From Book Riot:

While authors often work in different genres or mediums, sometimes moving between novels and poetry or screenwriting, the majority of fiction writers are, first and foremost, exactly that — writers. Authors can become famous in their field, but, unsurprisingly, they are usually known for their stories. However, there are several well-known figures who you may be surprised to learn have also dabbled in writing, despite becoming famous — or infamous — for very different work.

Celebrity authors have been part of the publishing world for many years, most often working with ghostwriters to produce their novels. Some, like chef and baker Nadiya Hussein, have published contemporary adult fiction, while others, such as Madonna and Tom Fletcher, have branched into children’s literature.
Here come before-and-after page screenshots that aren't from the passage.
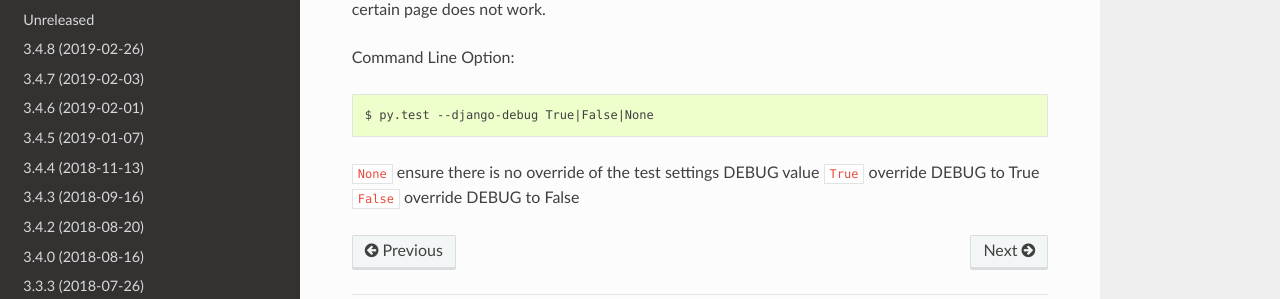
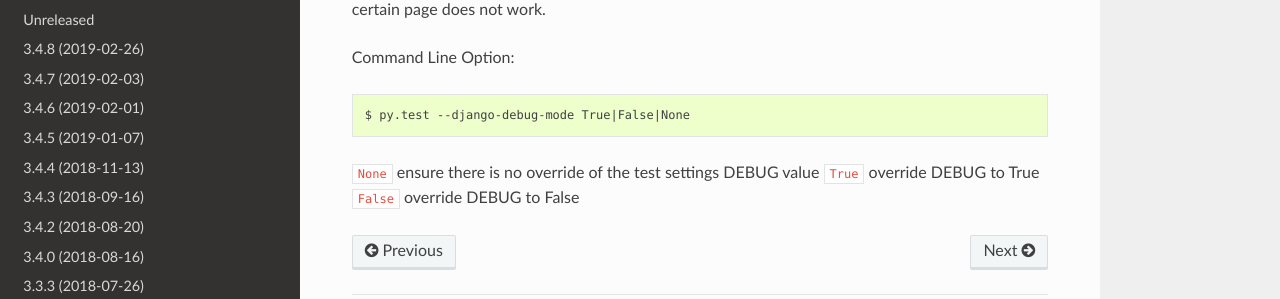
Before and after one commit to pytest-dev/pytest-django, a Sphinx documentation site: the page built from docs/configuring_django.rst, in a window 1280 px wide and 900 px high, scrolled down 2065 px. Shown: the part 500-799 px from the top of the window. Built offline with Sphinx 7.4.7 and the Read the Docs theme 2.0.0, drawn with Linux system fonts in a browser that asks for light colours.

Commit message:
Follow the new convention for Django 11.0
a new option --debug-mode has been introduced, so let's name ours
--django-debug-mode

```diff
--- a/docs/changelog.rst
+++ b/docs/changelog.rst
@@ -6,7 +6,7 @@ Unreleased
 Bugfixes
 ^^^^^^^^
 
-* Added a new option `--django-debug` to specify the default DEBUG setting (#228)
+* Added a new option `--django-debug-mode` to specify the default DEBUG setting (#228)
 
 3.4.8 (2019-02-26)
 ------------------
--- a/docs/configuring_django.rst
+++ b/docs/configuring_django.rst
@@ -113,7 +113,7 @@ But sometimes, especially for functional tests, you might want to avoid this, to
 
 Command Line Option::
 
-    $ py.test --django-debug True|False|None
+    $ py.test --django-debug-mode True|False|None
 
 ``None`` ensure there is no override of the test settings DEBUG value
 ``True`` override DEBUG to True
```
Also changed, not shown: 2 other files.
While the rise of celebrity authors adding a published novel or two to their brand has caused controversy, in part because of the impact on traditional authors, there are some celebrity writers who are unusual even within their particular field.

Most celebrity authors write novels that connect to the field that made them famous. Dolly Parton and James Patterson’s Run, Rose, Run is set in the world of country music, and “supervet” Noel Fitzpatrick’s Vetman is an animal-saving superhero

Hugh Laurie

One of the major criticisms of celebrity authors is that, rather than being a labour of love or a chosen career, their publishing a book seems to be part of creating a brand; a celebrity might release a book to have another product connected to their name, like a line of clothing or perfume. Even if we dismiss this view as cynical, we can see that many celebrity authors bypass the traditional hurdles of publishing by using their famous names — it’s obvious that Madonna’s manuscript wouldn’t have languished in the slush pile before being picked out by an editor ready to take a punt on this first-time author. However, actor Hugh Laurie took the hard route to publication with his satirical novel The Gun Seller. He submitted the manuscript under a pseudonym, and didn’t reveal his true identity until it had been accepted by his publishing house.

Link to the rest at Book Riot